Elizabeth Gilbert’s “Eat, Pray, Love” has been an extremely inspiring novel for me, especially after reading it for the second time. I think that Gilbert has led a fascinating life and her choices have been drastic, but commendable. I think the reason why I had so much trouble accepting her decisions at first was because her choices were something that I had trouble imagining myself doing. Picking up in the middle of my life and leaving everything that I know and am comfortable with sounds too scary for me, but the more I consider it and look at how she handled the situations she encountered, makes me see her in a different light.
I personally struggle with dealing with “fear of the unknown”. I get nervous thinking about what could possibly happen in the future when I begin to embark on a new experience because I am unsure of what lies ahead. I always hope for the best and try and live my life so that the best outcome in every situation occurs, but it still frightens me to not know the definite ending to every journey. In this respect, I admire Gilbert. She was certainly nervous and unsure of what her life could be like throughout her year of traveling, but it did not stop her in any way.
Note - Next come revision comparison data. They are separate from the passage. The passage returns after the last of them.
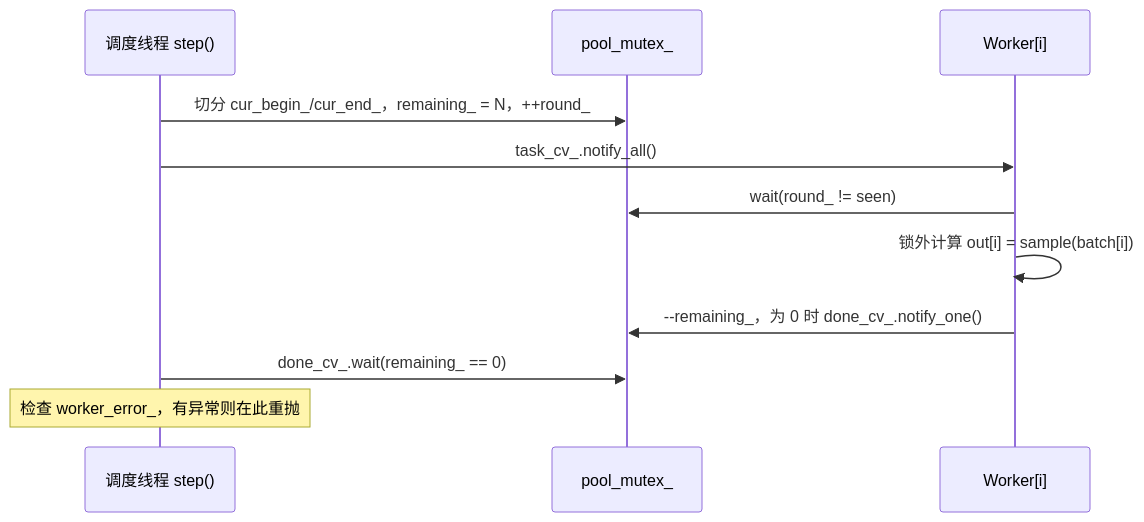
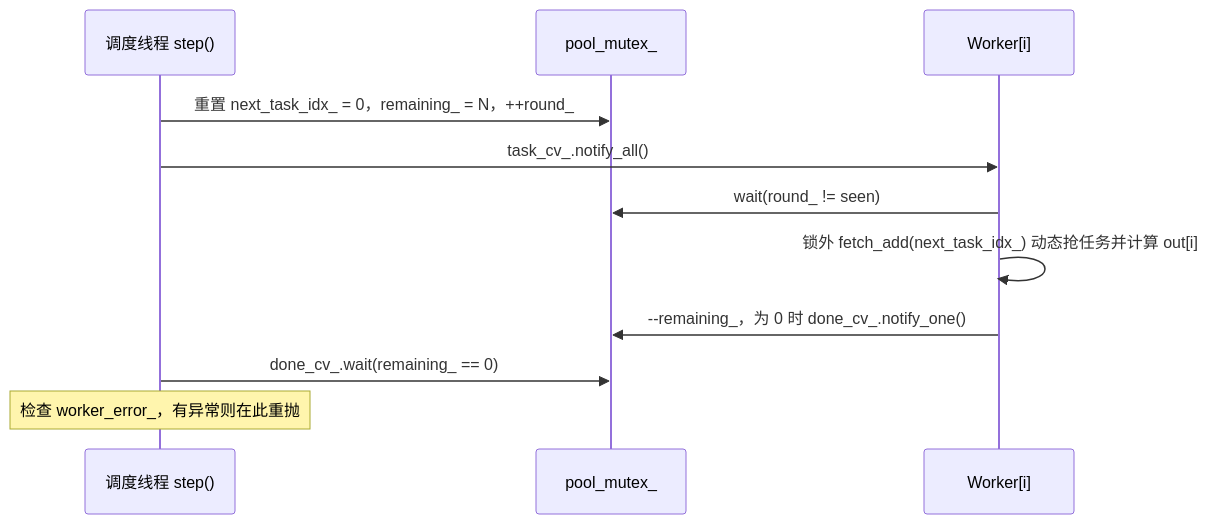
The fifth of 6 diagrams in docs/ARCHITECTURE.md (laoyeye831/learn-vllm-paged-kvcache), drawn with Mermaid before and after one commit. The commit also changed other lines of this file and 11 other files, not shown here.

````diff
--- a/docs/ARCHITECTURE.md
+++ b/docs/ARCHITECTURE.md
@@ -197,14 +197,14 @@
 ```mermaid
 sequenceDiagram
     participant M as 调度线程 step()
     participant P as pool_mutex_
     participant W as Worker[i]
 
-    M->>P: 切分 cur_begin_/cur_end_，remaining_ = N，++round_
+    M->>P: 重置 next_task_idx_ = 0，remaining_ = N，++round_
     M->>W: task_cv_.notify_all()
     W->>P: wait(round_ != seen)
-    W->>W: 锁外计算 out[i] = sample(batch[i])
+    W->>W: 锁外 fetch_add(next_task_idx_) 动态抢任务并计算 out[i]
     W->>P: --remaining_，为 0 时 done_cv_.notify_one()
     M->>P: done_cv_.wait(remaining_ == 0)
     Note over M: 检查 worker_error_，有异常则在此重抛
 ```
````
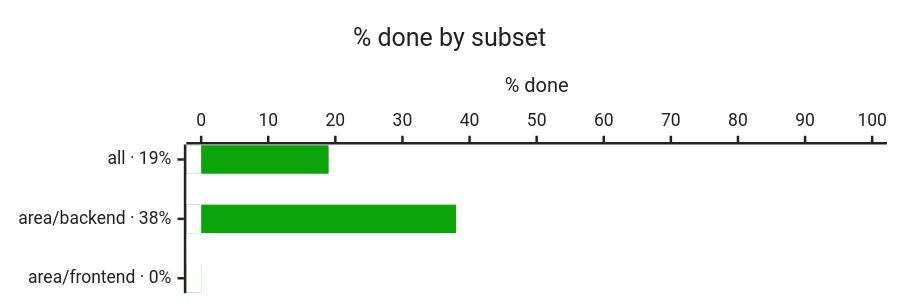
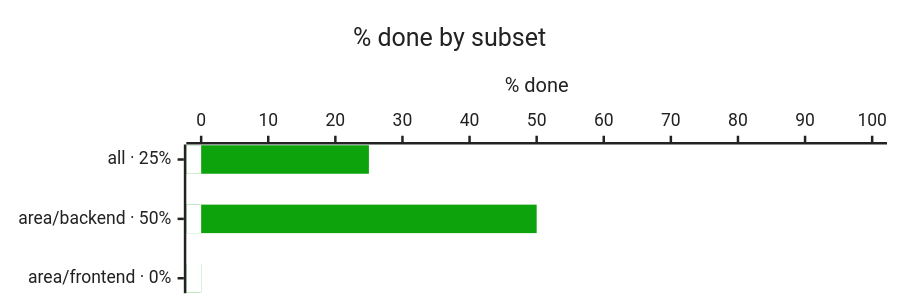
One commit to bvraghav/pm-dummy changed the first of 4 diagrams in progress/README.md. Above: the diagram before and after it, drawn with Mermaid. The commit also changed other lines of this file and 4 other files, not shown here.

````diff
--- a/progress/README.md
+++ b/progress/README.md
@@ -5,9 +5,9 @@
 ```mermaid
 %%{init: {"themeVariables": {"xyChart": {"backgroundColor": "#ffffff", "titleColor": "#222222", "plotColorPalette": "#0ca30c,#ffffff", "xAxisLabelColor": "#222222", "xAxisTitleColor": "#222222", "xAxisTickColor": "#222222", "xAxisLineColor": "#222222", "yAxisLabelColor": "#222222", "yAxisTitleColor": "#222222", "yAxisTickColor": "#222222", "yAxisLineColor": "#222222"}}, "xyChart": {"height": 225}}}%%
 xychart-beta horizontal
   title "% done by subset"
-  x-axis ["all · 19%", "area/backend · 38%", "area/frontend · 0%"]
+  x-axis ["all · 25%", "area/backend · 50%", "area/frontend · 0%"]
   y-axis "% done" 0 --> 100
-  bar [19, 38, 0]
+  bar [25, 50, 0]
   bar [0, 0, 0]
 ```
````
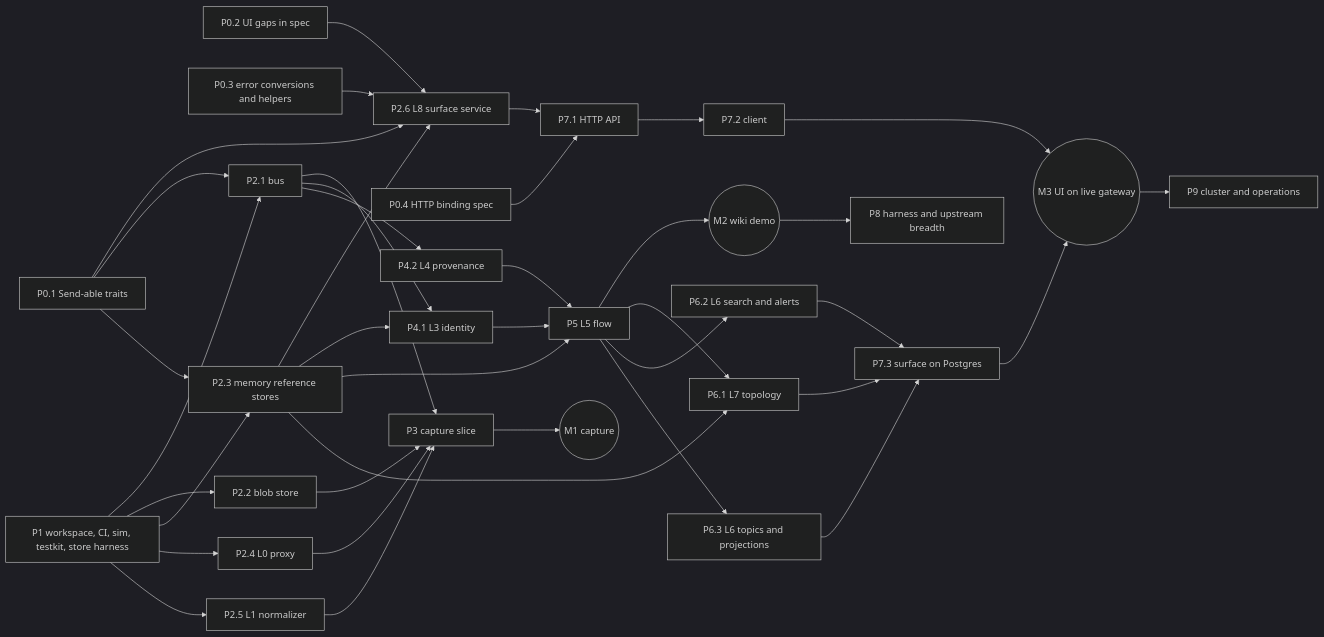
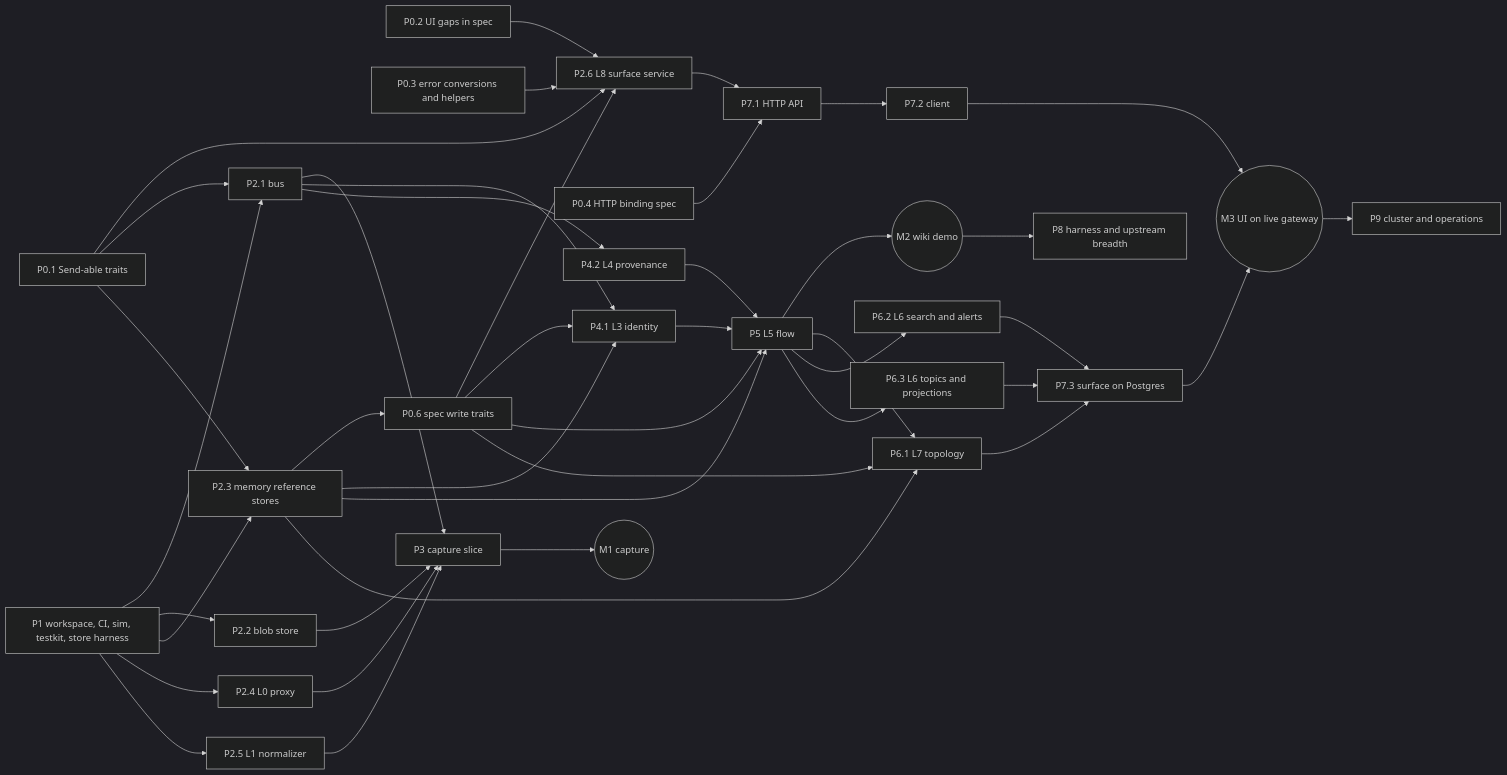
One commit to RhizoNymph/crosstalk changed the diagram in docs/roadmap.md. Above: the diagram before and after it, drawn with Mermaid (dark theme). The commit also changed other lines of this file, not shown here.

Commit message:
docs: add spec write traits to the roadmap

````diff
--- a/docs/roadmap.md
+++ b/docs/roadmap.md
@@ -83,26 +83,27 @@
 ```mermaid
 flowchart LR
   P0a[P0.1 Send-able traits] --> P2_6
   P0b[P0.2 UI gaps in spec] --> P2_6
   P0c[P0.3 error conversions and helpers] --> P2_6
   P0d[P0.4 HTTP binding spec] --> P7_1
   P1[P1 workspace, CI, sim, testkit, store harness] --> P2_1 & P2_2 & P2_3 & P2_4 & P2_5
   P0a --> P2_1 & P2_3
-  P2_3[P2.3 memory reference stores] --> P2_6[P2.6 L8 surface service]
+  P2_3[P2.3 memory reference stores] --> P0f[P0.6 spec write traits] --> P2_6[P2.6 L8 surface service]
+  P0f --> P4_1 & P5 & P6_1
   P2_1[P2.1 bus] --> P3
   P2_2[P2.2 blob store] --> P3
   P2_4[P2.4 L0 proxy] --> P3
   P2_5[P2.5 L1 normalizer] --> P3[P3 capture slice]
   P2_1 --> P4_1 & P4_2
   P2_3 --> P4_1 & P5 & P6_1
   P3 --> M1((M1 capture))
   P4_1[P4.1 L3 identity] --> P5
   P4_2[P4.2 L4 provenance] --> P5[P5 L5 flow]
   P5 --> M2((M2 wiki demo))
   P5 --> P6_1[P6.1 L7 topology] & P6_2[P6.2 L6 search and alerts] & P6_3[P6.3 L6 topics and projections]
   P2_6 --> P7_1[P7.1 HTTP API] --> P7_2[P7.2 client]
   P6_1 & P6_2 & P6_3 --> P7_3[P7.3 surface on Postgres]
   P7_2 & P7_3 --> M3((M3 UI on live gateway))
   M2 --> P8[P8 harness and upstream breadth]
   M3 --> P9[P9 cluster and operations]
 ```
````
I think that is absolutely amazing, and after reading not only her journey, but also her thoughts, make me truly respect her.
Gilbert’s traveling and adventures inspired me as I read. It did not inspire me to get up and leave my life at any point, but it did make me think about experiencing other cultures and the beauty that can be found in life when you step out of your comfort zone. By not only traveling, but living in three entirely different countries, Gilbert truly broke out of her “traditional” shell and was able to live the life she always wanted to lead. I think she is commenting on something that is similar to what Rushdie discusses in his works. They both say that it is up to us to make our own decisions, and we can live whatever life we choose. If we want to live in an ashram in India, we can absolutely do it and create a sense of home in that environment. Another comment that both Rushdie and Gilbert are making is that where you are originally from does not define yourself. Gilbert was able to remove herself from her home, and create a life traveling. Her home did not define her, but instead allowed her to grow and live a more full and beautiful life. I think that Gilbert is living her life to the fullest the way that she wants to, and I think that is exactly how Rushdie would agree life should be lived.